The partnership highlights how natural gas companies are finding ways to keep their projects on track without having to invest millions of their own cash as gas prices languish. The Northwest deal, for example, will allow Encana to drill dozens of wells on a property that otherwise may not receive funding because numerous other plays under the Calgary-based company's control are more lucrative. In turn, Encana will be able to make use of the infrastructure it has already built at Jonah, easing the pressure to slow down production.
Encana executive vice-president Renee Zemljak said her company hopes that Oregon's regulatory approval will "enlighten others" to follow that state's example. Encana, for example, has been working with lawmakers in Colorado to allow other partnerships to proceed, the Denver-based executive said.
Encana is negotiating a number of similar deals, Ms. Zemljak said. The Jonah field, she said, made sense because existing infrastructure linking natural gas to consumers already exists. Encana's Horn River play in British Columbia could soon be linked in a similar fashion.
Northwest earlier this year signed an agreement with Encana stipulating that Northwest will pay about $250-million (U.S.) over five years in exchange for a slice of the natural gas the Canadian company churns out at its Jonah field in Wyoming. Northwest's investment will give it access to a share of production lasting roughly 30 years. Encana waited until regulatory approval came before announcing the deal.
Northwest expects the arrangement, which will cover between 8 and 10 per cent of its total natural gas needs, will give it 93 billion cubic feet at a price of about $5.15 per thousand cubic feet over the life of the deal. The partnership is a unique way to give Northwest the chance to lock-in long-term contracts rather than short-term hedges that can backfire when the price of natural gas is unstable. The natural gas distribution and storage company expects that the net present value of savings to customers will be more that $50-million over the lifetime of the investment.

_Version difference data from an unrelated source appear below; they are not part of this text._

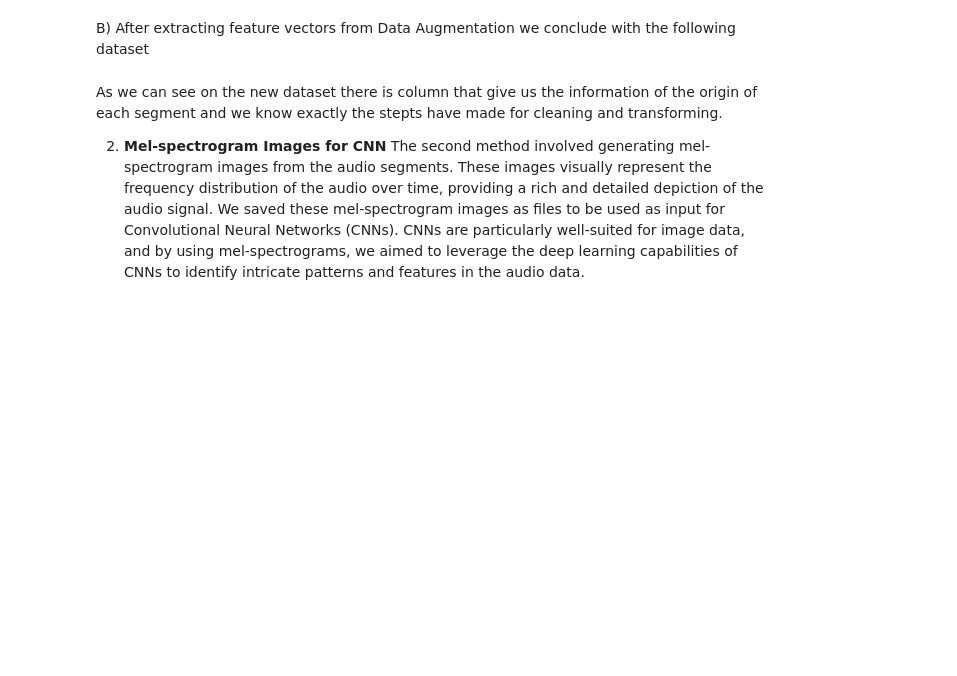
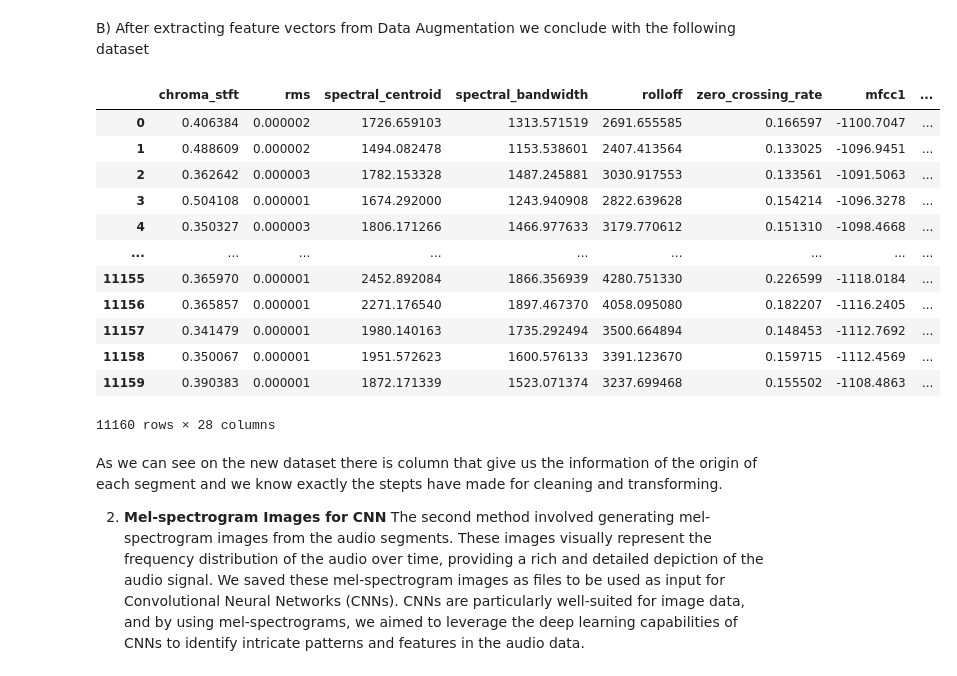
Before and after one commit to annkou/DeepFake-Voice-Recognition, a Jupyter notebook: Introduction.ipynb, the cells around one changed output. Cells and saved outputs as stored; diff of their text form; code cells hidden in the pictures; blank space fills up the shorter version.

```diff
--- a/Introduction.ipynb
+++ b/Introduction.ipynb
@@ -162,3 +173,19 @@ B) After extracting feature vectors from Data Augmentation we conclude with the
+# %%
+aug_dataset
+# %% [output]
+|  | chroma_stft | rms | spectral_centroid | spectral_bandwidth | rolloff | zero_crossing_rate | mfcc1 | ... |
+| 0 | 0.406384 | 0.000002 | 1726.659103 | 1313.571519 | 2691.655585 | 0.166597 | -1100.7047 | ... |
+| 1 | 0.488609 | 0.000002 | 1494.082478 | 1153.538601 | 2407.413564 | 0.133025 | -1096.9451 | ... |
+| 2 | 0.362642 | 0.000003 | 1782.153328 | 1487.245881 | 3030.917553 | 0.133561 | -1091.5063 | ... |
+| 3 | 0.504108 | 0.000001 | 1674.292000 | 1243.940908 | 2822.639628 | 0.154214 | -1096.3278 | ... |
+| 4 | 0.350327 | 0.000003 | 1806.171266 | 1466.977633 | 3179.770612 | 0.151310 | -1098.4668 | ... |
+| ... | ... | ... | ... | ... | ... | ... | ... | ... |
+| 11155 | 0.365970 | 0.000001 | 2452.892084 | 1866.356939 | 4280.751330 | 0.226599 | -1118.0184 | ... |
+| 11156 | 0.365857 | 0.000001 | 2271.176540 | 1897.467370 | 4058.095080 | 0.182207 | -1116.2405 | ... |
+| 11157 | 0.341479 | 0.000001 | 1980.140163 | 1735.292494 | 3500.664894 | 0.148453 | -1112.7692 | ... |
+| 11158 | 0.350067 | 0.000001 | 1951.572623 | 1600.576133 | 3391.123670 | 0.159715 | -1112.4569 | ... |
+| 11159 | 0.390383 | 0.000001 | 1872.171339 | 1523.071374 | 3237.699468 | 0.155502 | -1108.4863 | ... |
+11160 rows × 28 columns
 # %% [markdown]
 As we can see on the new dataset there is column that give us the information of the origin of each segment and we know exactly the stepts have made for cleaning and transforming.
 
```
Also changed, not shown: parts of 3 cells of this notebook, 2 other files.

Oregon's regulator had to weigh how the deal would affect customers of the gas utility. Northwest was able to persuade the commission that the long-term nature of the deal would smooth out some of the volatility in natural gas prices, as well as secure supply, to the benefit of customers, said Bob Valdez, a spokesman for the commission.
Encana's joint venture with Northwest, and the others it is pursuing, are minor compared with the company's recently announced $5.4-billion partnership with PetroChina International Investment Co. Ltd.
Utilities do not have substantial amounts of cash to work with. For this deal, Northwest will pay about $45-million to $55-million per year over five years, which will cover Encana's expected drilling costs for dozens of wells on about 777 hectares, the pair said in a statements.